American engineers created a miniature flying robot weighing 0.66 milligrams, capable of making a long controlled flight. It is equipped with four pairs of wings, driven by actuators, which contract under the influence of an electric field, which sets the wings in motion.
Over the past years, various groups of engineers have been developing microrobots, usually having a mass of less than a gram. At the current level of technological development, this is technically an extremely difficult task, because in a device of such mass and size it is necessary to combine a motor mechanism, a control board, a power source or an external energy reception system. Last year, DARPA announced a separate competition among engineers to develop the necessary components.
If engineers undertake the development of a flying microrobot, this task becomes even more difficult, because there is a limitation on the mass, as well as the need for more fast and easy actuators. Working prototypes of Robo-bees weighing several hundred milligrams already exist, and in recent developments, their capabilities have grown significantly. For example, two teams of engineers from Harvard and the University of Washington recently introduced solar-powered flying robots as well as robots receiving energy through a wire capable of making a controlled flight.
All of these robots use piezoelectric actuators, which are quite comfortable due to their low size and mass but have limited resistance to impacts. And it is important, given that so far such robots fly quite unstable. Now engineers led by Robert Wood of Harvard University have shown a Robo-bee that uses soft dielectric actuators.

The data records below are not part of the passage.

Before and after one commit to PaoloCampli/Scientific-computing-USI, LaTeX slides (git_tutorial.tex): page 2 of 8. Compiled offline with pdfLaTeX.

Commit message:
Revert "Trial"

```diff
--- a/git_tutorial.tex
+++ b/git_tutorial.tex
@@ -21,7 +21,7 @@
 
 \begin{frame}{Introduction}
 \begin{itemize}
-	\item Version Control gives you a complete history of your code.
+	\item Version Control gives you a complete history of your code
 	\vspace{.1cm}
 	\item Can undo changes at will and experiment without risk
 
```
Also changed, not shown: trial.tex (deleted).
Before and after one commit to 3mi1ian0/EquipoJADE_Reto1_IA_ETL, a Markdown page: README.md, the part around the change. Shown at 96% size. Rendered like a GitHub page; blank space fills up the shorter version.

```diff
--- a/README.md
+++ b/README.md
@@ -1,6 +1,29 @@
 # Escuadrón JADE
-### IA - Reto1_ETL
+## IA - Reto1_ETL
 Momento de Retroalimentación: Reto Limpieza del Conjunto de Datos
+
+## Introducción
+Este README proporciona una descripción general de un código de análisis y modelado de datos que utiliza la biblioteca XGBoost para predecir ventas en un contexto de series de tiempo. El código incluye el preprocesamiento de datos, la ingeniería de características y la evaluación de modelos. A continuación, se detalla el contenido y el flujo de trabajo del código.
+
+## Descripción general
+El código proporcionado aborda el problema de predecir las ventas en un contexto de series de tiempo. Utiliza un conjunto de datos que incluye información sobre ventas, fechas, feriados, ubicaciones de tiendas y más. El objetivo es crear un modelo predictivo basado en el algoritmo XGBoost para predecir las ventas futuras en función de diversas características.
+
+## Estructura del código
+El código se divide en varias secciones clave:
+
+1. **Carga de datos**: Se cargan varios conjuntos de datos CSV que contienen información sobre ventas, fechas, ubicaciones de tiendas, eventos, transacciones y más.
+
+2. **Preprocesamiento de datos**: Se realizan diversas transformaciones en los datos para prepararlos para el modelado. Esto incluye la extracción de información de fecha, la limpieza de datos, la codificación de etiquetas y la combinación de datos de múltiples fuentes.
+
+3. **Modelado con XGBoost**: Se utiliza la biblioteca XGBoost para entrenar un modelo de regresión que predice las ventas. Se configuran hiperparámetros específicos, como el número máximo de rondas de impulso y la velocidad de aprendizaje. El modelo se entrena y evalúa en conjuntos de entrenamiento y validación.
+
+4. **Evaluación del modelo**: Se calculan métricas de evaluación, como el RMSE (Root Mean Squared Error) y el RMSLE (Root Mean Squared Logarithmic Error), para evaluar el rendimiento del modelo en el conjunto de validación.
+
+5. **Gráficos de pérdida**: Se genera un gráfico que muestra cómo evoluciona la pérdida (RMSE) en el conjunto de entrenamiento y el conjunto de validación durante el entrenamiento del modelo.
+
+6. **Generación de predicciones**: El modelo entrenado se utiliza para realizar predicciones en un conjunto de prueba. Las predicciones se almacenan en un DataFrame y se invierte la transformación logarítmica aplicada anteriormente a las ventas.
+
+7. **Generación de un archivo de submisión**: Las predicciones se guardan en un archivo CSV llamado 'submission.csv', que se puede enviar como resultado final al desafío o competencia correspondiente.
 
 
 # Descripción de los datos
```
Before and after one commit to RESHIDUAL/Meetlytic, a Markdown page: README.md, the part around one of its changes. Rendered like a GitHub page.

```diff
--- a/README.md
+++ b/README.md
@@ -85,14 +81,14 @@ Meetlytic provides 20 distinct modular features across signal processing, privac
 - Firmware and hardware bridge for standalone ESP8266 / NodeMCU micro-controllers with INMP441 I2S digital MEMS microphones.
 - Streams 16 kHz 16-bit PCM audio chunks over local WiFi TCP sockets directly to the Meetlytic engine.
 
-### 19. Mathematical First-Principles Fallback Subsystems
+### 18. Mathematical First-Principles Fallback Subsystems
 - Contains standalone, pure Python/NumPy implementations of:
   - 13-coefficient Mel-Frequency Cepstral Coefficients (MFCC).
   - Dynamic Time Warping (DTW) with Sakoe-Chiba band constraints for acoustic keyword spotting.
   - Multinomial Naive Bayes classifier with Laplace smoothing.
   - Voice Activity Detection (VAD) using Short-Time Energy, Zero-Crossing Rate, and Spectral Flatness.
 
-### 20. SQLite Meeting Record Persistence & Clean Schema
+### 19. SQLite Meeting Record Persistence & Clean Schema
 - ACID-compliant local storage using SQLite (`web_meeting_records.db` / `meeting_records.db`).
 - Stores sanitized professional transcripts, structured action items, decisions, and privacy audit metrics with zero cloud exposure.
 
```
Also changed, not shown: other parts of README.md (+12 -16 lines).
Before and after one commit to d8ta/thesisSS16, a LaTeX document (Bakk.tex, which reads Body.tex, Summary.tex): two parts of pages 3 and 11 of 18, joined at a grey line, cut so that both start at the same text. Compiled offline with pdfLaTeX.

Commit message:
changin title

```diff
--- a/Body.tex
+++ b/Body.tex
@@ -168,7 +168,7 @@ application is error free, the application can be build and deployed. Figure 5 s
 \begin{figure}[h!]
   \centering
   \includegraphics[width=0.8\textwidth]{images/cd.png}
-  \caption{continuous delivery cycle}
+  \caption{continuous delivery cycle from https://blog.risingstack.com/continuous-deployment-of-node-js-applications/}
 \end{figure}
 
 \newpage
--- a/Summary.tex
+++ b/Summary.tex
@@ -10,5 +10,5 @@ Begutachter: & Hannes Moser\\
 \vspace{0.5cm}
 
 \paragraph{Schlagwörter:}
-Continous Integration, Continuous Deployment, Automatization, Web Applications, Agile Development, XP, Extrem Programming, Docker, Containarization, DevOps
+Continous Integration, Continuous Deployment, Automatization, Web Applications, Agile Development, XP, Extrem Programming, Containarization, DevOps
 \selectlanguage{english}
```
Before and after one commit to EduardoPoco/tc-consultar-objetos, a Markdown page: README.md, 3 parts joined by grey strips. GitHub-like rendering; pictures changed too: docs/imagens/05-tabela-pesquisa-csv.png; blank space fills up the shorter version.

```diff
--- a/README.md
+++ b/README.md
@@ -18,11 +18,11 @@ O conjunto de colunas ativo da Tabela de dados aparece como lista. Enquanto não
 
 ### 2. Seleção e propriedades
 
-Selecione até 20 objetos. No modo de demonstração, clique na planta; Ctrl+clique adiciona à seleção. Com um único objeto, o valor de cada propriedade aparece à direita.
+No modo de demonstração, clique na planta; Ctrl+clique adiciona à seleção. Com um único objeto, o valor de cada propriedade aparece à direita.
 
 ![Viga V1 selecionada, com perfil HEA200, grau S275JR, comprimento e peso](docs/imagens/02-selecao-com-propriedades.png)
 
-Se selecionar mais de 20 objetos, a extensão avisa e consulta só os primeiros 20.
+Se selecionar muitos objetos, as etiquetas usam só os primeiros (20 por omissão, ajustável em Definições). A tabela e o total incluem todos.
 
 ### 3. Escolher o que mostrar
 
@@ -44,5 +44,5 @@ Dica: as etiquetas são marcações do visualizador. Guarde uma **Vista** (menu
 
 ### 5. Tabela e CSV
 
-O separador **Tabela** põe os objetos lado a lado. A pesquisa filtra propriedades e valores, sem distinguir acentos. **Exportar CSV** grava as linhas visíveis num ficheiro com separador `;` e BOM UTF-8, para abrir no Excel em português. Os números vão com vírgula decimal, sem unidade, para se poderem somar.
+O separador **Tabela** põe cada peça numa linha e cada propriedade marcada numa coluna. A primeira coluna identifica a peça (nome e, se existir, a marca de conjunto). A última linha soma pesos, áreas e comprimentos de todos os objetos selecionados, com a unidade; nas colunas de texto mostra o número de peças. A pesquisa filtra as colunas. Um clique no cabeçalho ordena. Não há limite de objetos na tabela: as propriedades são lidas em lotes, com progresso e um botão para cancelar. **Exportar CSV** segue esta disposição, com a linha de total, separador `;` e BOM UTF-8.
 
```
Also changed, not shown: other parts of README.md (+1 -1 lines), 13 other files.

Engineers created a basic element consisting of one cylindrical actuator and two wings in the ends. They are fixed simultaneously to the actuator and to the frame, so when the actuator is reduced, the wings move in one direction, and when expanding – in the other. Actuators consist of a dielectric elastomer, which changes its shape under the influence of an electric field. During the experiments, the actuator worked at a voltage of 800 to 1400 volts.
From such basic elements with two wings engineers assembled several prototypes, which had two to eight wings. The largest of them has eight wings and a mass of 660 milligrams. Its main feature is that such a number of independently controlled elements allows the robot to maintain its position and rotate.
The researchers experimentally showed that the Robo-bees they created can collide with walls or other robots without damaging wings and other elements. They are also able to detect collisions at an early stage by tracking the actuator’s performance parameters.
There are impressive projects and walking microrobots. Last year, for example, Rolls-Royce unveiled a microrobot project to diagnose and repair aircraft engines from the inside. Six months later, American engineers with the company’s support showed a working prototype of a microrobot, which managed to walk in an aircraft engine in an upside-down position.